We are honored to have the President of NUARI, Phil Susmann, address our members at next week’s VCIA Legislative Day in Montpelier. Phil will speak at lunch in the Capital Plaza Hotel on January 23rd along with DFR Commissioner Mike Pieciak and a welcome from Lt. Governor David Zuckerman.

Legislative Day is a chance for our members to meet the State’s top political leaders and hear about the issues that are facing Vermont in the upcoming year. It’s also a great chance for the captive industry to say “thank you” for the over 30 years of support from politicians and policy leaders from all stripes: Democrats, Republicans, Progressives and Independents.

There will be meetings with legislative leaders and presentations to House and Senate committees. And don’t miss the Q&A opportunity with Dave Provost and the DFR Team after lunch! The event concludes with a fabulous evening reception where legislators, elected and appointed officials and VCIA Members mingle and exchange information about Vermont’s captive insurance industry and make plans for its continued success in 2019.

So, if you haven’t done so already, register here for a great day!

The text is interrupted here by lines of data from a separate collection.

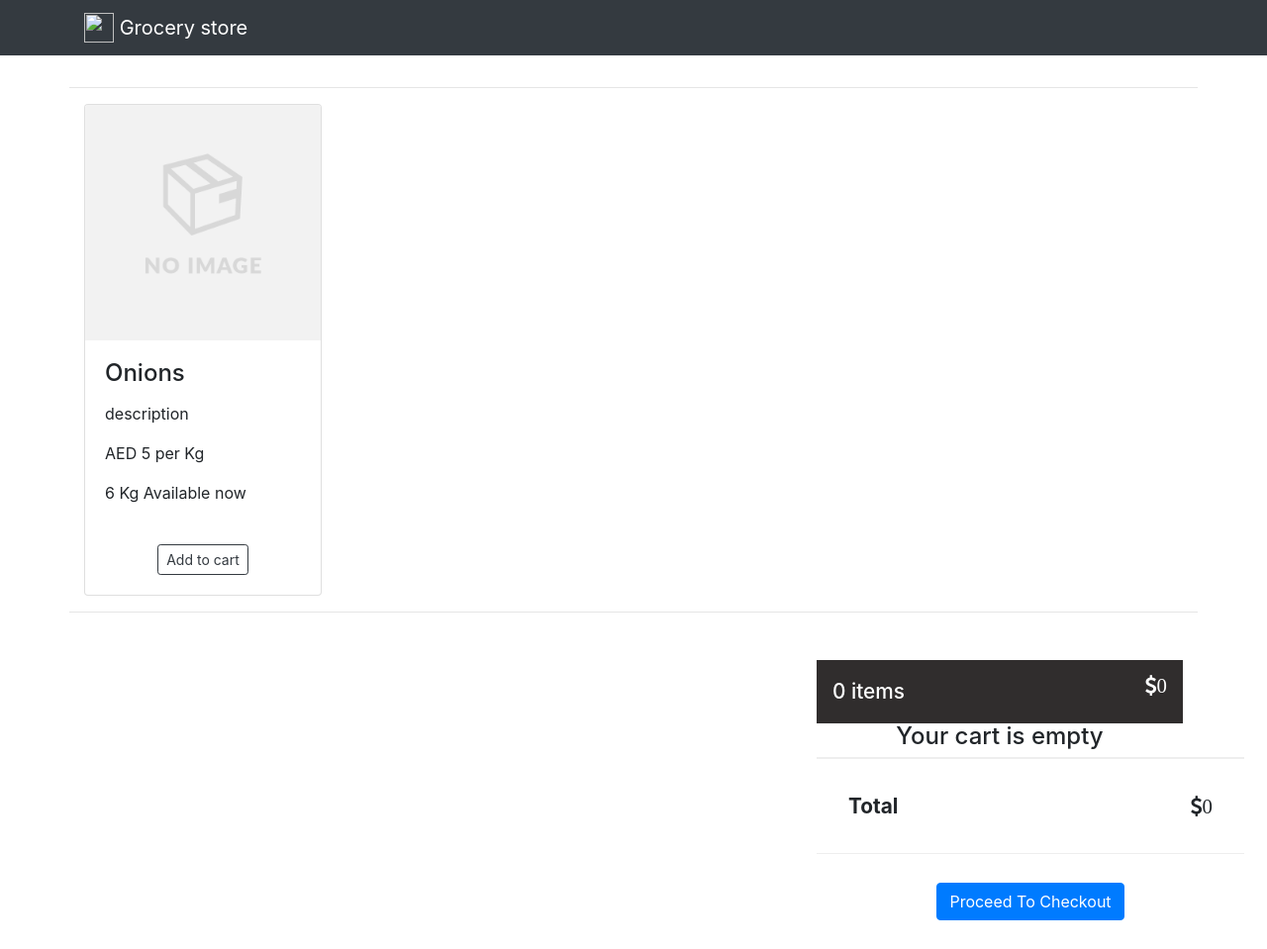
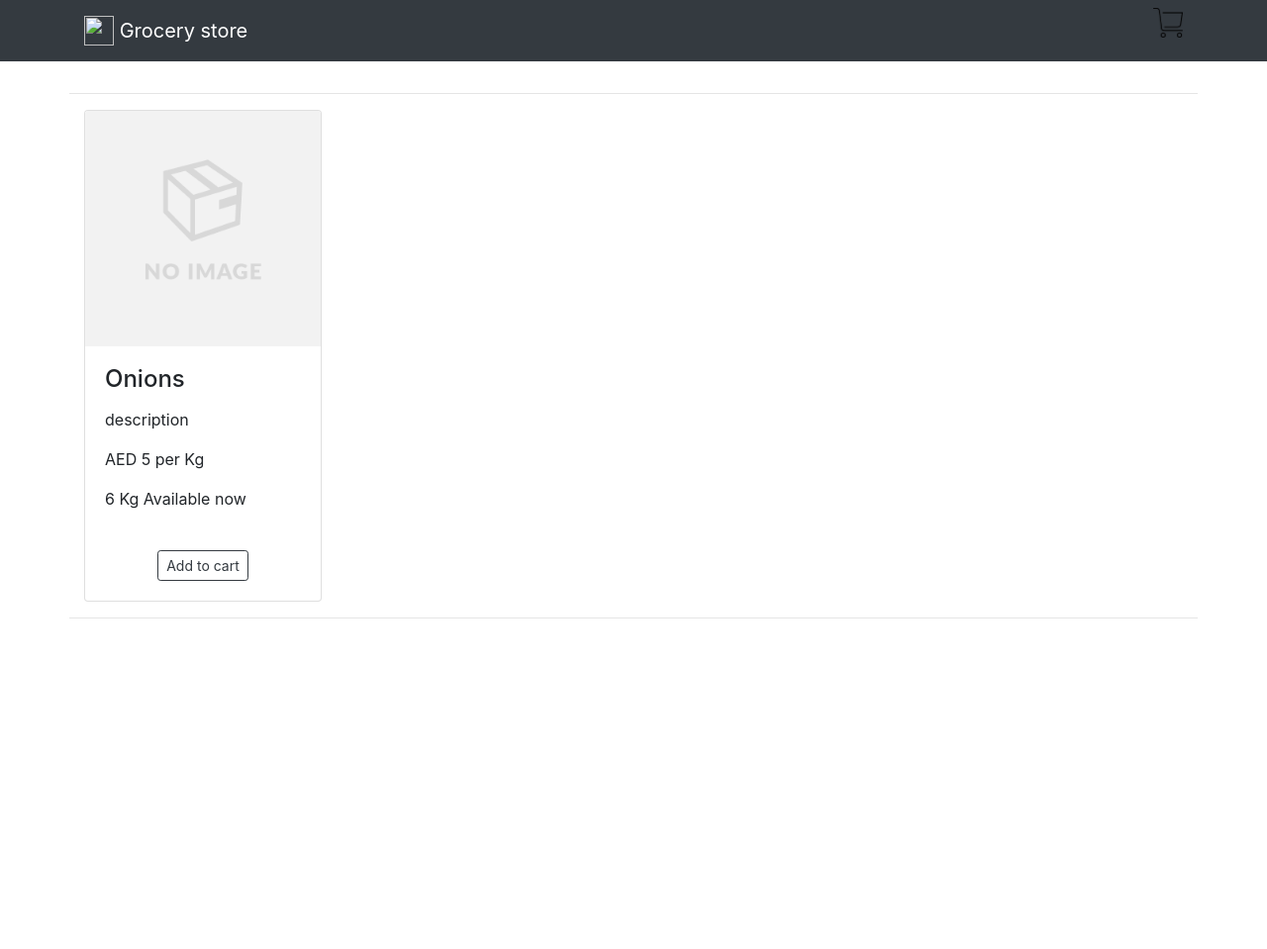
Before and after one commit to FAenX/grocery_store, a Django app: page / in a window 1280 px wide. Shown: the whole page at 99% size. After the commit the page ends 625 px from the top, so only its background shows below. Run offline with Django 3.2, Linux system fonts and the light colour scheme; data comes from the database, SQL or seed files in the repository; both versions use the stored data as it was after the commit; some libraries are stand-ins or nearby versions.

Commit message:
toogle display cart

```diff
--- a/store/templates/base.html
+++ b/store/templates/base.html
@@ -26,17 +26,19 @@
   <body>
   <nav class="navbar navbar-expand-lg navbar-dark bg-dark mb-3">
    <div class='container'>
-  <a class="navbar-brand" href="/">
-    <img src="" width="30" height="30" class="d-inline-block align-top" alt="">
-    {% if brand_name %} {{brand_name }} {% else %}Grocery store {% endif %}
-  </a>
-  <button class="navbar-toggler" type="button" data-toggle="collapse" data-target="#navbarSupportedContent" aria-controls="navbarSupportedContent" aria-expanded="false" aria-label="Toggle navigation">
-    <span class="navbar-toggler-icon"></span>
-  </button>
+    <a class="navbar-brand" href="/">
+      <img src="" width="30" height="30" class="d-inline-block align-top" alt="">
+      {% if brand_name %} {{brand_name }} {% else %}Grocery store {% endif %}
+    </a>
 
-  <div class="collapse navbar-collapse" id="navbarSupportedContent">
-
-  </div>
+  <div class="collapse navbar-collapse" id="navbarSupportedContent"> </div>
+  <ul class="navbar-nav ml-auto">
+    <li class="nav-item">
+      <p id="cart_button">
+        <img src="{% static 'images/cart.png' %}" width="30" height="30">
+      </p>
+    </li>
+  </ul>
 </div>
 </nav>
   {% block content %} {% endblock %}
--- a/store/templates/index.html
+++ b/store/templates/index.html
@@ -12,11 +12,11 @@
 			{% endfor %}
 		</div>
 		{# this is cart section #}
-		<div class="col-sm-12 col-md-4  ml-auto sticky-top" >
+		<div >
 
-			<div class="row align-items-center " >
-				<div class="col text-center " style="padding:0px;">
-                 <div id="cart"> </div>
+			<div class="align-items-center " >
+				<div class="text-center " style="padding:0px;">
+                 <div id="cart" style="display: none; width: 500px; height: 500px;"> </div>
 				</div>
 			</div>
 			</div>
@@ -34,6 +34,10 @@ $(document).ready(function () { //initialize shopping cart
     showcartID : '#show-cart',
     itemCountClass : '.item-count'
   })
+$("#cart_button").click(function(){
+  $("#cart").toggle();
+})
+
 
 var csrftoken = getCookie('csrftoken');
 function csrfSafeMethod(method) {
```
Also changed, not shown: store.sqlite3.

Thank you all very much, and I look forward to hearing from you!

Rich Smith
VCIA President